EXERCISE DIRECTIONS:
Whenever the word "loading" turns up in a line below, that line should be copied.

DATA RECORDS:
::::::::::

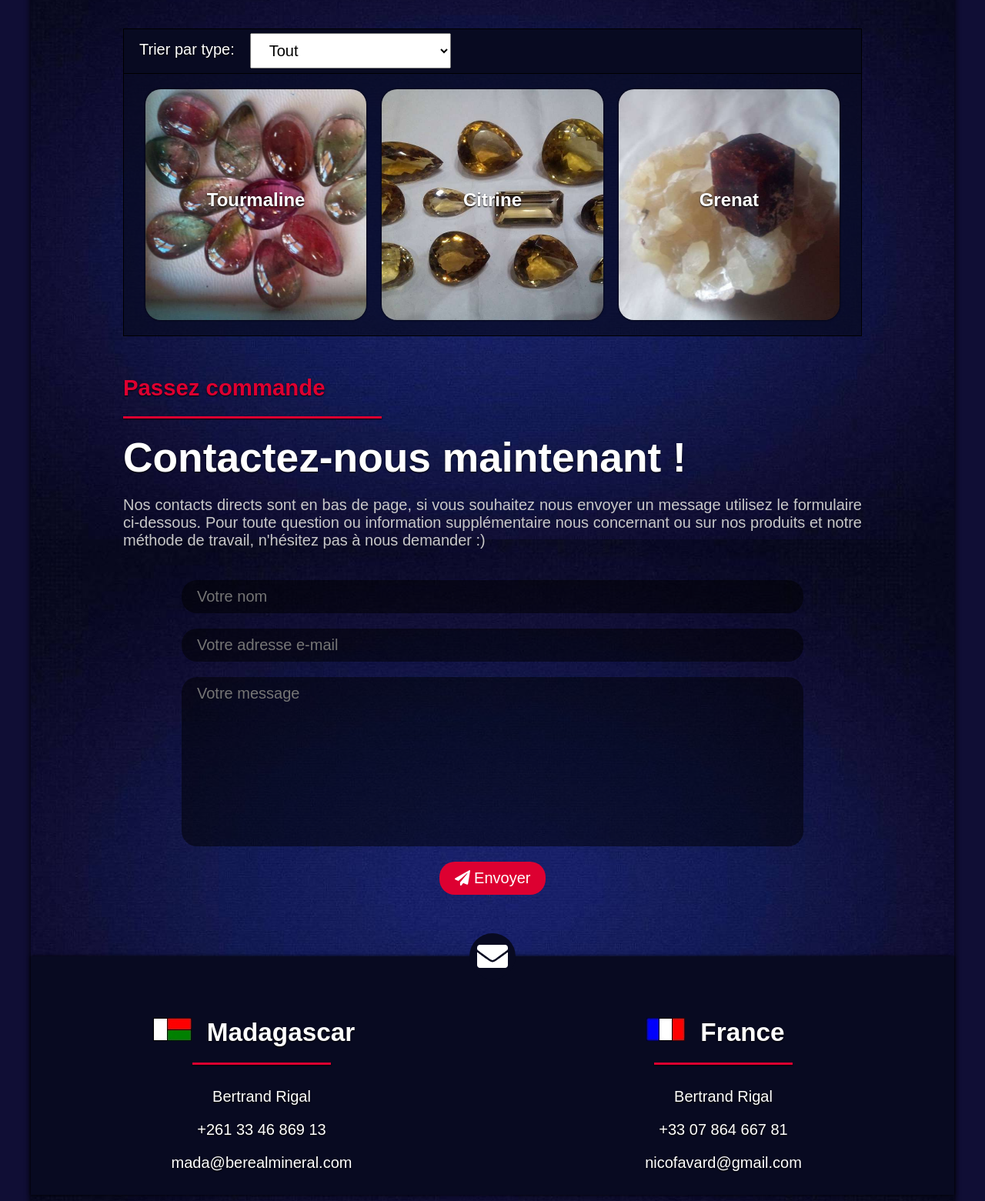
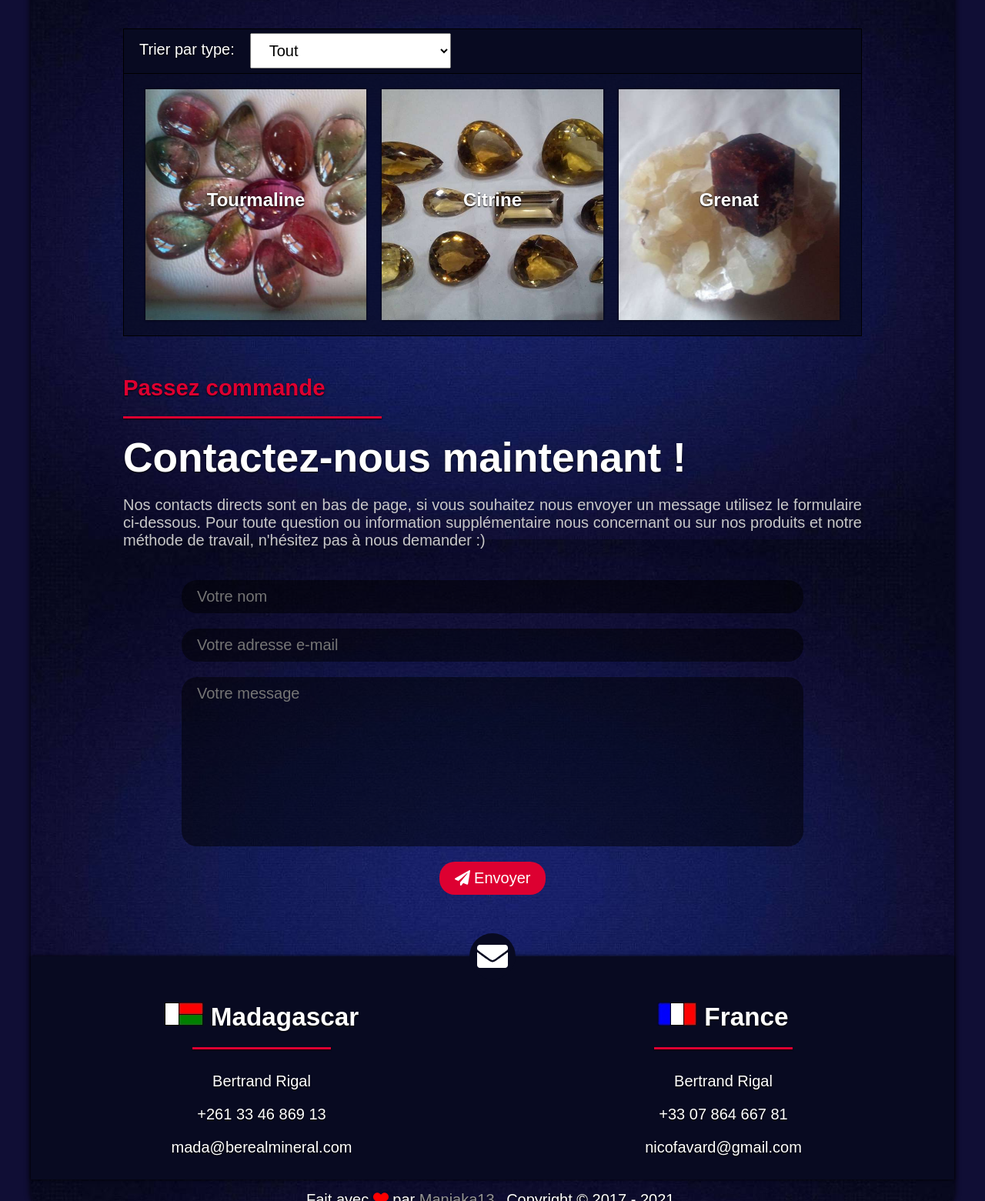
Before and after one commit to Manjaka13/berealmineral, a React app: page / in a window 1280 px wide. Shown: the part 1739-3300 px from the top of the page at 77% size. Built offline with nearby package versions, Linux system fonts and the light colour scheme.

Commit message:
Minor adjustments

```diff
--- a/src/Contacts/Contacts.scss
+++ b/src/Contacts/Contacts.scss
@@ -104,8 +104,8 @@
 				display: inline-block;
 				color: white;
 				text-shadow: 0px 1px 2px black;
-				padding: 20px;
-				padding-bottom: 0;
+				padding: 0;
+				padding-left: 10px;
 				@media only screen and (max-width: $app-screen-sm) {
 					padding-bottom: 20px;
 				}
--- a/src/Cover/Cover.js
+++ b/src/Cover/Cover.js
@@ -15,7 +15,7 @@ function Cover() {
 						<h1 className="app-title app-title-md title">Acheter des minéraux en France</h1>
 						<div className="separator"></div>
 						<p className="app-text text">Proident tempor proident consequat dolor officia anim enim occaecat duis incididunt fugiat reprehenderit adipisicing aute do sit anim est sunt in. Proident tempor proident consequat dolor officia anim enim occaecat duis incididunt fugiat reprehenderit adipisicing aute do sit anim est sunt in.</p>
-						<a className="app-text book" href="#book" title="Commander votre produit maintenant !">
+						<a className="app-text book" href="#contacts" title="Commander votre produit maintenant !">
 							<Icon icon={faPencilAlt} /> Commander
 						</a>
 						<Social />
--- a/src/Minerals/Minerals.js
+++ b/src/Minerals/Minerals.js
@@ -1,6 +1,6 @@
-import React, {useState, useEffect} from "react";
+import React, {useState} from "react";
 import "./Minerals.scss";
-import loading from "../assets/loading.gif";
+/*import loading from "../assets/loading.gif";*/
 import minerals_category from "./minerals_category";
 import minerals_data from "./minerals_data";
 
--- a/src/Minerals/Minerals.scss
+++ b/src/Minerals/Minerals.scss
@@ -55,7 +55,6 @@
 				width: 30%;
 				height: 300px;
 				overflow: hidden;
-				border-radius: 20px;
 				margin: 10px;
 				box-shadow: 0px 0px 3px black;
 				@media only screen and (max-width: 1000px) {
```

::::::::::

FINAL ANSWER:
-import loading from "../assets/loading.gif";
+/*import loading from "../assets/loading.gif";*/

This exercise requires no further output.